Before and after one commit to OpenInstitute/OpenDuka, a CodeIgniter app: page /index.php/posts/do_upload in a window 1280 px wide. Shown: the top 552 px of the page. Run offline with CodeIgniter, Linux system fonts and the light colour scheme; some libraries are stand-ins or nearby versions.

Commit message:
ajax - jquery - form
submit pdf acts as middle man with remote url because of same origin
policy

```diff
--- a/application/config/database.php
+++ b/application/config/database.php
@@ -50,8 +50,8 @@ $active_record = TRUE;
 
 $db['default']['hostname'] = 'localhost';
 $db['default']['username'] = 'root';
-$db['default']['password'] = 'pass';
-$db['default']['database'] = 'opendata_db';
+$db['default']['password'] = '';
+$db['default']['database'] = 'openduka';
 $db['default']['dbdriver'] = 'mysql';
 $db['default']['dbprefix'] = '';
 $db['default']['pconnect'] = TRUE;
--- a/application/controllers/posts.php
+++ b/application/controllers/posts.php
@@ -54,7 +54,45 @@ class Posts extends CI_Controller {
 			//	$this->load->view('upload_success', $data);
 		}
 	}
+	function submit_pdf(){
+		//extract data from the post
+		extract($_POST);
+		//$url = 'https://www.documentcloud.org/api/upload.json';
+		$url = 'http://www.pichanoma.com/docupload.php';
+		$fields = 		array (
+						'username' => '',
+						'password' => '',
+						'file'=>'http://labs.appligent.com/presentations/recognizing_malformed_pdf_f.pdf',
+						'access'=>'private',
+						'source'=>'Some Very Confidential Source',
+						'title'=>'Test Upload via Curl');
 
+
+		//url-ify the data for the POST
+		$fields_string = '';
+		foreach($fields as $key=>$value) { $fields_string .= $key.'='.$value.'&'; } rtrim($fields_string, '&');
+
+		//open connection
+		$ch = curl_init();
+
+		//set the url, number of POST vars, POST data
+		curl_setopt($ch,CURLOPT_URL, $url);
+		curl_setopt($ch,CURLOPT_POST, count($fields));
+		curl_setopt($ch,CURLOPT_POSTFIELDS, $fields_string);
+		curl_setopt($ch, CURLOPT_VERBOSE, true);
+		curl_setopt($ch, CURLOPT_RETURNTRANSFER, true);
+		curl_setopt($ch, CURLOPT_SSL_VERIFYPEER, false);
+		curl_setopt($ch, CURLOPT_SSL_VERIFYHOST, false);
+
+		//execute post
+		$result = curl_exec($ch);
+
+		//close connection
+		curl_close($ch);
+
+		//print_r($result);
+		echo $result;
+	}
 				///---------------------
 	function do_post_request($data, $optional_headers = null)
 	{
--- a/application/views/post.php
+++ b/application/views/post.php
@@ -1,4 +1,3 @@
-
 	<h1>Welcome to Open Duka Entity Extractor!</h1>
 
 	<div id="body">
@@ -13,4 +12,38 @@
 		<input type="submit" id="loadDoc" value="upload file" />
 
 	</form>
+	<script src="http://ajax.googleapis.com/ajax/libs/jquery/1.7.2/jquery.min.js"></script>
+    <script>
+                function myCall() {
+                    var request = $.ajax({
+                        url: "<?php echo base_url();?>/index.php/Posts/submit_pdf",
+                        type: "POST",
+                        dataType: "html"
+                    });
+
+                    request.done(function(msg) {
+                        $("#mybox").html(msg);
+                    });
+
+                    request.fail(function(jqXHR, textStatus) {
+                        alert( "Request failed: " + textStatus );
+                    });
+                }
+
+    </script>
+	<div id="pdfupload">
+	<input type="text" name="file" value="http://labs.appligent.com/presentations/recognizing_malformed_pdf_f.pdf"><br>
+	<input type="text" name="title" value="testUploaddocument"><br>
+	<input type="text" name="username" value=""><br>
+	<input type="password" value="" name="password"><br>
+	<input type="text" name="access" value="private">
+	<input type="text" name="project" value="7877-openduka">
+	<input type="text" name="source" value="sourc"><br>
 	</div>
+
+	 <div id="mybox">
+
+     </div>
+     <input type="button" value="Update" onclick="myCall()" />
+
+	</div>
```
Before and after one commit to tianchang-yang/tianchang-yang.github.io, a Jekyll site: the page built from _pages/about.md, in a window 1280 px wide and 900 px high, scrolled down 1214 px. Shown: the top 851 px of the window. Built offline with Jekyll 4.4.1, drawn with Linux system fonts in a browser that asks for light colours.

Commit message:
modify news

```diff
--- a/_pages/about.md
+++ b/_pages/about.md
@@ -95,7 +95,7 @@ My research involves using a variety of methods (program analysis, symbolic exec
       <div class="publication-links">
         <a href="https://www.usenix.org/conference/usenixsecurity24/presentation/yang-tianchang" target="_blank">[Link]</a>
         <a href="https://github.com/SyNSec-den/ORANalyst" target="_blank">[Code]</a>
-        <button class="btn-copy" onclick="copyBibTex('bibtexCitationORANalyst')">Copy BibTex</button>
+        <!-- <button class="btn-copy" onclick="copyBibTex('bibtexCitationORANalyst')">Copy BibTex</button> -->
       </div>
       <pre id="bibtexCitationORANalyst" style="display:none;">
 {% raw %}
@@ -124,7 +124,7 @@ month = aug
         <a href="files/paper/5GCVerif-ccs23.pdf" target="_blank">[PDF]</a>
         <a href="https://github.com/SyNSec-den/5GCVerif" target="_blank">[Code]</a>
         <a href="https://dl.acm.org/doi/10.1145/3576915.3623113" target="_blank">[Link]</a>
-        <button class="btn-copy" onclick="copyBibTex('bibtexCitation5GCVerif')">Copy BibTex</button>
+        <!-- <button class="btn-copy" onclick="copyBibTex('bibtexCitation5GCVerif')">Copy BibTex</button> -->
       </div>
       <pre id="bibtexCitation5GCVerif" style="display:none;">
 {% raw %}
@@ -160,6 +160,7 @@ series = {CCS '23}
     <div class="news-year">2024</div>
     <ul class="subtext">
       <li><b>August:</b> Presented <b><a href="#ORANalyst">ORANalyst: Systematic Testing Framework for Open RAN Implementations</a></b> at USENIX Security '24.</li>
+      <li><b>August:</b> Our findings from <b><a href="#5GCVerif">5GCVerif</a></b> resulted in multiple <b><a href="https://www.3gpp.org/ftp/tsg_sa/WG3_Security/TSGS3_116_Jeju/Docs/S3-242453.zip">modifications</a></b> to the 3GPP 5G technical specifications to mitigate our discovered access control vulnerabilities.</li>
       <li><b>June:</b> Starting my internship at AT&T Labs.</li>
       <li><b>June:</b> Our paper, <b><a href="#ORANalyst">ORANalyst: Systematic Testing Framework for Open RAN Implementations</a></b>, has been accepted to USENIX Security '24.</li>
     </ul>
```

HOW TO COMPLETE THIS TASK -
Retype the whole listing above exactly as it appears.

WRITTEN ANSWER -
Before and after one commit to OpenInstitute/OpenDuka, a CodeIgniter app: page /index.php/posts/do_upload in a window 1280 px wide. Shown: the top 552 px of the page. Run offline with CodeIgniter, Linux system fonts and the light colour scheme; some libraries are stand-ins or nearby versions.

Commit message:
ajax - jquery - form
submit pdf acts as middle man with remote url because of same origin
policy

```diff
--- a/application/config/database.php
+++ b/application/config/database.php
@@ -50,8 +50,8 @@ $active_record = TRUE;
 
 $db['default']['hostname'] = 'localhost';
 $db['default']['username'] = 'root';
-$db['default']['password'] = 'pass';
-$db['default']['database'] = 'opendata_db';
+$db['default']['password'] = '';
+$db['default']['database'] = 'openduka';
 $db['default']['dbdriver'] = 'mysql';
 $db['default']['dbprefix'] = '';
 $db['default']['pconnect'] = TRUE;
--- a/application/controllers/posts.php
+++ b/application/controllers/posts.php
@@ -54,7 +54,45 @@ class Posts extends CI_Controller {
 			//	$this->load->view('upload_success', $data);
 		}
 	}
+	function submit_pdf(){
+		//extract data from the post
+		extract($_POST);
+		//$url = 'https://www.documentcloud.org/api/upload.json';
+		$url = 'http://www.pichanoma.com/docupload.php';
+		$fields = 		array (
+						'username' => '',
+						'password' => '',
+						'file'=>'http://labs.appligent.com/presentations/recognizing_malformed_pdf_f.pdf',
+						'access'=>'private',
+						'source'=>'Some Very Confidential Source',
+						'title'=>'Test Upload via Curl');
 
+
+		//url-ify the data for the POST
+		$fields_string = '';
+		foreach($fields as $key=>$value) { $fields_string .= $key.'='.$value.'&'; } rtrim($fields_string, '&');
+
+		//open connection
+		$ch = curl_init();
+
+		//set the url, number of POST vars, POST data
+		curl_setopt($ch,CURLOPT_URL, $url);
+		curl_setopt($ch,CURLOPT_POST, count($fields));
+		curl_setopt($ch,CURLOPT_POSTFIELDS, $fields_string);
+		curl_setopt($ch, CURLOPT_VERBOSE, true);
+		curl_setopt($ch, CURLOPT_RETURNTRANSFER, true);
+		curl_setopt($ch, CURLOPT_SSL_VERIFYPEER, false);
+		curl_setopt($ch, CURLOPT_SSL_VERIFYHOST, false);
+
+		//execute post
+		$result = curl_exec($ch);
+
+		//close connection
+		curl_close($ch);
+
+		//print_r($result);
+		echo $result;
+	}
 				///---------------------
 	function do_post_request($data, $optional_headers = null)
 	{
--- a/application/views/post.php
+++ b/application/views/post.php
@@ -1,4 +1,3 @@
-
 	<h1>Welcome to Open Duka Entity Extractor!</h1>
 
 	<div id="body">
@@ -13,4 +12,38 @@
 		<input type="submit" id="loadDoc" value="upload file" />
 
 	</form>
+	<script src="http://ajax.googleapis.com/ajax/libs/jquery/1.7.2/jquery.min.js"></script>
+    <script>
+                function myCall() {
+                    var request = $.ajax({
+                        url: "<?php echo base_url();?>/index.php/Posts/submit_pdf",
+                        type: "POST",
+                        dataType: "html"
+                    });
+
+                    request.done(function(msg) {
+                        $("#mybox").html(msg);
+                    });
+
+                    request.fail(function(jqXHR, textStatus) {
+                        alert( "Request failed: " + textStatus );
+                    });
+                }
+
+    </script>
+	<div id="pdfupload">
+	<input type="text" name="file" value="http://labs.appligent.com/presentations/recognizing_malformed_pdf_f.pdf"><br>
+	<input type="text" name="title" value="testUploaddocument"><br>
+	<input type="text" name="username" value=""><br>
+	<input type="password" value="" name="password"><br>
+	<input type="text" name="access" value="private">
+	<input type="text" name="project" value="7877-openduka">
+	<input type="text" name="source" value="sourc"><br>
 	</div>
+
+	 <div id="mybox">
+
+     </div>
+     <input type="button" value="Update" onclick="myCall()" />
+
+	</div>
```
Before and after one commit to tianchang-yang/tianchang-yang.github.io, a Jekyll site: the page built from _pages/about.md, in a window 1280 px wide and 900 px high, scrolled down 1214 px. Shown: the top 851 px of the window. Built offline with Jekyll 4.4.1, drawn with Linux system fonts in a browser that asks for light colours.

Commit message:
modify news

```diff
--- a/_pages/about.md
+++ b/_pages/about.md
@@ -95,7 +95,7 @@ My research involves using a variety of methods (program analysis, symbolic exec
       <div class="publication-links">
         <a href="https://www.usenix.org/conference/usenixsecurity24/presentation/yang-tianchang" target="_blank">[Link]</a>
         <a href="https://github.com/SyNSec-den/ORANalyst" target="_blank">[Code]</a>
-        <button class="btn-copy" onclick="copyBibTex('bibtexCitationORANalyst')">Copy BibTex</button>
+        <!-- <button class="btn-copy" onclick="copyBibTex('bibtexCitationORANalyst')">Copy BibTex</button> -->
       </div>
       <pre id="bibtexCitationORANalyst" style="display:none;">
 {% raw %}
@@ -124,7 +124,7 @@ month = aug
         <a href="files/paper/5GCVerif-ccs23.pdf" target="_blank">[PDF]</a>
         <a href="https://github.com/SyNSec-den/5GCVerif" target="_blank">[Code]</a>
         <a href="https://dl.acm.org/doi/10.1145/3576915.3623113" target="_blank">[Link]</a>
-        <button class="btn-copy" onclick="copyBibTex('bibtexCitation5GCVerif')">Copy BibTex</button>
+        <!-- <button class="btn-copy" onclick="copyBibTex('bibtexCitation5GCVerif')">Copy BibTex</button> -->
       </div>
       <pre id="bibtexCitation5GCVerif" style="display:none;">
 {% raw %}
@@ -160,6 +160,7 @@ series = {CCS '23}
     <div class="news-year">2024</div>
     <ul class="subtext">
       <li><b>August:</b> Presented <b><a href="#ORANalyst">ORANalyst: Systematic Testing Framework for Open RAN Implementations</a></b> at USENIX Security '24.</li>
+      <li><b>August:</b> Our findings from <b><a href="#5GCVerif">5GCVerif</a></b> resulted in multiple <b><a href="https://www.3gpp.org/ftp/tsg_sa/WG3_Security/TSGS3_116_Jeju/Docs/S3-242453.zip">modifications</a></b> to the 3GPP 5G technical specifications to mitigate our discovered access control vulnerabilities.</li>
       <li><b>June:</b> Starting my internship at AT&T Labs.</li>
       <li><b>June:</b> Our paper, <b><a href="#ORANalyst">ORANalyst: Systematic Testing Framework for Open RAN Implementations</a></b>, has been accepted to USENIX Security '24.</li>
     </ul>
```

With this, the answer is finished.